● DESCRIPTION OF THE TASK: Output each record exactly, excluding pictures.

● RECORDS SHOWN:
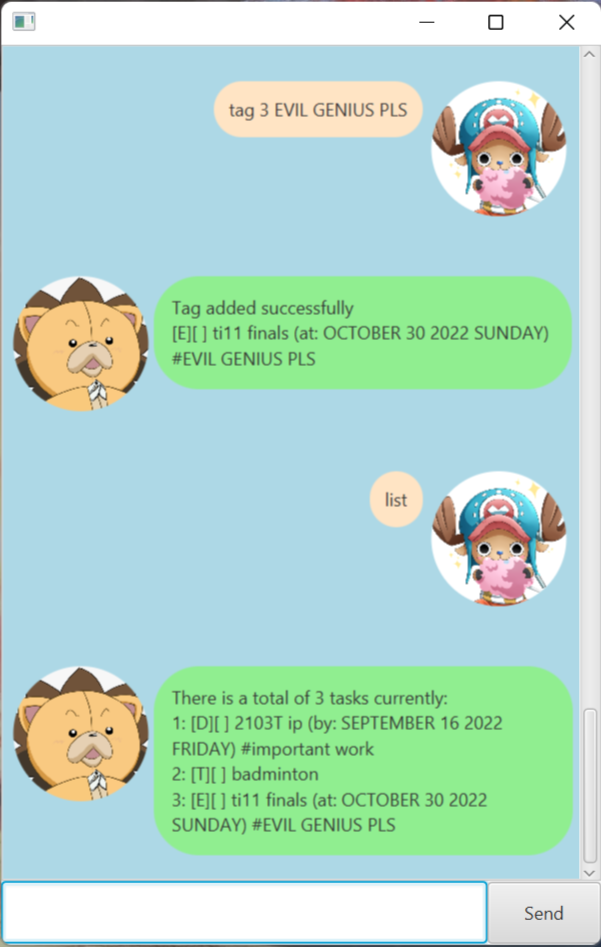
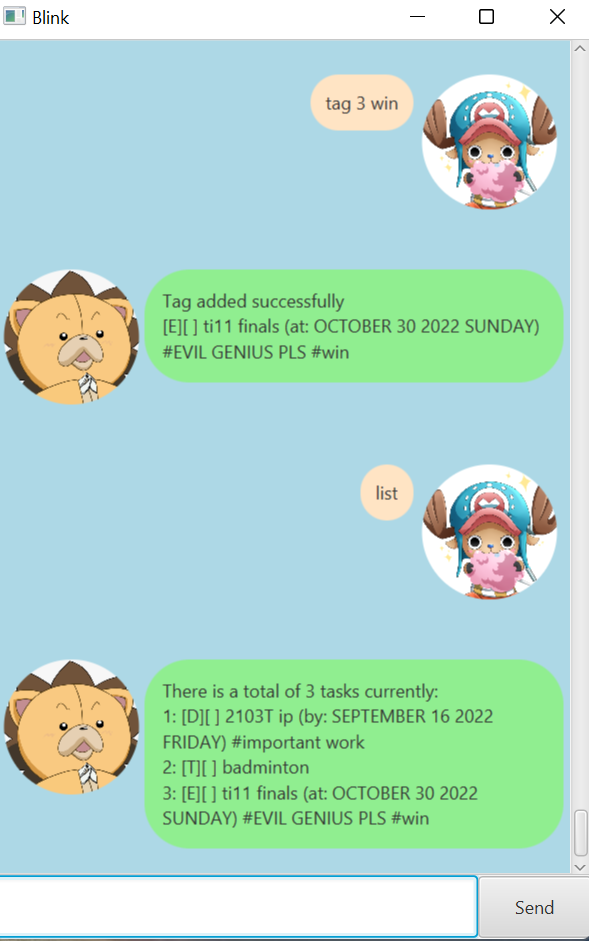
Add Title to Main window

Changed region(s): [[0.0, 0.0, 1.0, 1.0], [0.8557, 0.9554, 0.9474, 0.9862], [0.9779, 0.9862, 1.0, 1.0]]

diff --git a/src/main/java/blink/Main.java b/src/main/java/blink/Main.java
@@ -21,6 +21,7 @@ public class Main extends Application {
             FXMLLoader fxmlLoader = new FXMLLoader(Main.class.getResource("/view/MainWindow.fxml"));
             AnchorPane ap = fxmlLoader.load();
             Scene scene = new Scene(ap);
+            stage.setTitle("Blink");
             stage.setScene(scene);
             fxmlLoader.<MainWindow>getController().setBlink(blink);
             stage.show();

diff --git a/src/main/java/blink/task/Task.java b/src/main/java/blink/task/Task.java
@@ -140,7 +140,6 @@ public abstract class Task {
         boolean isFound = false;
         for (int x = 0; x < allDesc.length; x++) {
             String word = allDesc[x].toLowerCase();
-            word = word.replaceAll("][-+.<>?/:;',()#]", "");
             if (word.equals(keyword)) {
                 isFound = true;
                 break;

● RESULT OF THIS EXERCISE:
Add Title to Main window

Changed region(s): [[0.0, 0.0, 1.0, 1.0], [0.8557, 0.9554, 0.9474, 0.9862], [0.9779, 0.9862, 1.0, 1.0]]

diff --git a/src/main/java/blink/Main.java b/src/main/java/blink/Main.java
@@ -21,6 +21,7 @@ public class Main extends Application {
             FXMLLoader fxmlLoader = new FXMLLoader(Main.class.getResource("/view/MainWindow.fxml"));
             AnchorPane ap = fxmlLoader.load();
             Scene scene = new Scene(ap);
+            stage.setTitle("Blink");
             stage.setScene(scene);
             fxmlLoader.<MainWindow>getController().setBlink(blink);
             stage.show();

diff --git a/src/main/java/blink/task/Task.java b/src/main/java/blink/task/Task.java
@@ -140,7 +140,6 @@ public abstract class Task {
         boolean isFound = false;
         for (int x = 0; x < allDesc.length; x++) {
             String word = allDesc[x].toLowerCase();
-            word = word.replaceAll("][-+.<>?/:;',()#]", "");
             if (word.equals(keyword)) {
                 isFound = true;
                 break;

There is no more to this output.